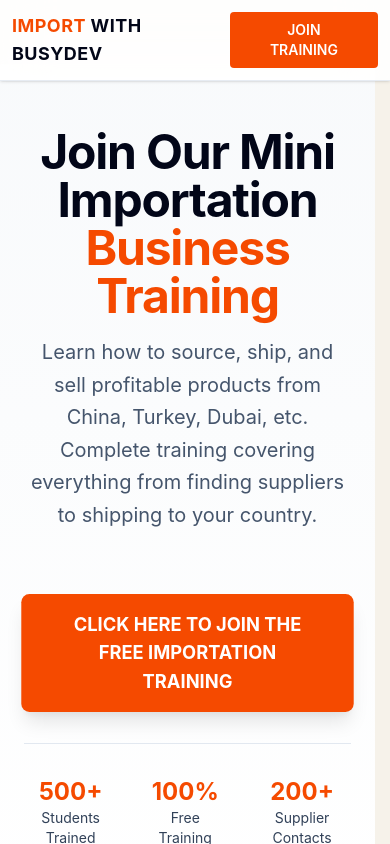
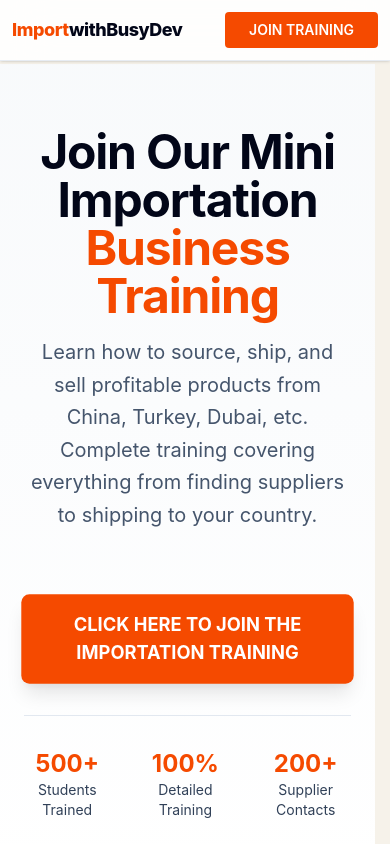
Before and after one commit to MrEben/importwithbusydev, a React (Vite) app: page / in a window 390 px wide. Shown: the top 844 px of the page. Built offline with nearby package versions, Linux system fonts and the light colour scheme; no server answers.

Commit message:
updated links

```diff
--- a/src/App.jsx
+++ b/src/App.jsx
@@ -79,7 +79,7 @@ const testimonialScreenshots = [
 const faqItems = [
   {
     question: "Do I need capital to join this training?",
-    answer: "No, this training is completely FREE. You only need internet access and a genuine desire to learn how to import products."
+    answer: "No, this training is a complete program. You only need internet access and a genuine desire to learn how to import products."
   },
   {
     question: "How long is the training?",
@@ -243,6 +243,17 @@ export default function App() {
   }, []);
 
   function handleJoinClick() {
+    if (PIXEL_ENABLED) {
+      try {
+        trackInitiateCheckout({
+          name: "Import with BusyDev Training Registration",
+          price: trainingPrice,
+        });
+      } catch (error) {
+        console.error("InitiateCheckout tracking failed:", error);
+      }
+    }
+
     setIsRegistrationOpen(true);
   }
 
@@ -308,16 +319,6 @@ export default function App() {
       : countryCode === "KE"
         ? KENYA_PAYMENT_URL
         : NIGERIA_PAYMENT_URL;
-    if (PIXEL_ENABLED) {
-      try {
-        trackInitiateCheckout({
-          name: "Import with BusyDev Training Registration",
-          price: trainingPrice,
-        });
-      } catch (error) {
-        console.error("InitiateCheckout tracking failed:", error);
-      }
-    }
     window.open(paymentUrl, "_blank", "noopener,noreferrer");
     setIsRegistrationOpen(false);
     setRegistrationDetails({ name: "", phone: "", training: "" });
@@ -336,8 +337,8 @@ export default function App() {
       <MetaPixel id={PIXEL_ID} />
       {/* Navigation */}
       <header className="fixed inset-x-0 top-0 z-50 flex items-center justify-between border-b border-slate-200/80 bg-white/90 px-3 py-3 backdrop-blur-xl text-slate-950 shadow-sm sm:px-10">
-        <div className="text-lg font-bold uppercase tracking-wide">
-          <span className="text-orange-600">Import</span> with BusyDev
+         <div to="/checkout" className="text-lg font-extrabold tracking-tight text-slate-950 sm:text-xl">
+          <span className="text-orange-600">Import</span>withBusyDev
         </div>
         <nav className="flex flex-wrap items-center gap-6 text-sm font-semibold">
           {/* <a href="#learn" className="text-slate-700 transition hover:text-slate-950">What You'll Learn</a> */}
@@ -371,7 +372,7 @@ export default function App() {
                 onClick={handleJoinClick}
                 className="px-8 py-4 bg-orange-600 hover:bg-orange-500 text-white font-bold text-lg rounded-lg shadow-lg hover:shadow-xl cursor-pointer transition bump-animation"
               >
-                CLICK HERE TO JOIN THE FREE IMPORTATION TRAINING
+                CLICK HERE TO JOIN THE IMPORTATION TRAINING
               </button>
             </div>
 
@@ -385,7 +386,7 @@ export default function App() {
                 </div>
                 <div>
                   <div className="text-2xl font-bold text-orange-600">100%</div>
-                  <div className="text-sm">Free Training</div>
+                  <div className="text-sm">Detailed Training</div>
                 </div>
                 <div>
                   <div className="text-2xl font-bold text-orange-600">200+</div>
@@ -438,7 +439,7 @@ export default function App() {
             onClick={handleJoinClick}
             className="px-8 py-4 bg-orange-600 hover:bg-orange-700 text-white font-bold text-lg rounded-lg shadow-lg hover:shadow-xl cursor-pointer transition bump-animation"
           >
-            CLICK HERE TO JOIN THE FREE IMPORTATION TRAINING
+            CLICK HERE TO JOIN THE COMPLETE IMPORTATION TRAINING
           </button>
         </div>
 
@@ -496,8 +497,8 @@ export default function App() {
                 <div className="inline-flex items-center justify-center h-16 w-16 rounded-full bg-orange-600 text-white text-2xl font-bold mb-6">
                   1
                 </div>
-                <h3 className="text-2xl font-bold text-slate-950 mb-3">Enroll Free</h3>
-                <p className="text-slate-600">Join our free training program with no hidden charges or conditions.</p>
+                <h3 className="text-2xl font-bold text-slate-950 mb-3">Enroll in the Complete Training</h3>
+                <p className="text-slate-600">Join our complete training program with a clear path from start to import success.</p>
               </div>
 
               <div className="text-center">
@@ -594,10 +595,10 @@ export default function App() {
               onClick={handleJoinClick}
               className="px-10 py-5 bg-white text-orange-600 font-bold text-lg rounded-lg shadow-lg hover:shadow-xl transition bump-animation"
             >
-              CLICK HERE TO JOIN THE FREE IMPORTATION TRAINING
+              CLICK HERE TO JOIN THE COMPLETE IMPORTATION TRAINING
             </button>
 
-            <p className="text-sm opacity-75">It's 100% FREE. No credit card required. Join now!</p>
+            <p className="text-sm opacity-75">It's a complete training experience. No hidden surprises. Join now!</p>
           </div>
         </section>
       </main>
--- a/src/pages/CheckoutPage.jsx
+++ b/src/pages/CheckoutPage.jsx
@@ -139,8 +139,8 @@ export default function CourseDetail() {
       {/* NAVBAR */}
       <header className="nav">
         <div to="/checkout" className="text-lg font-extrabold tracking-tight text-slate-950 sm:text-xl">
-            <span className="text-blue-700">Import</span>withBusyDev
-          </div>
+          <span className="text-blue-700">Import</span>withBusyDev
+        </div>
         <div className="flex items-center gap-4">
           <button
             type="button"
```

***

— Work instruction —
Find every line in the records that contains the word "need"; copy those lines.

— Completed task —
     question: "Do I need capital to join this training?",
-    answer: "No, this training is completely FREE. You only need internet access and a genuine desire to learn how to import products."
+    answer: "No, this training is a complete program. You only need internet access and a genuine desire to learn how to import products."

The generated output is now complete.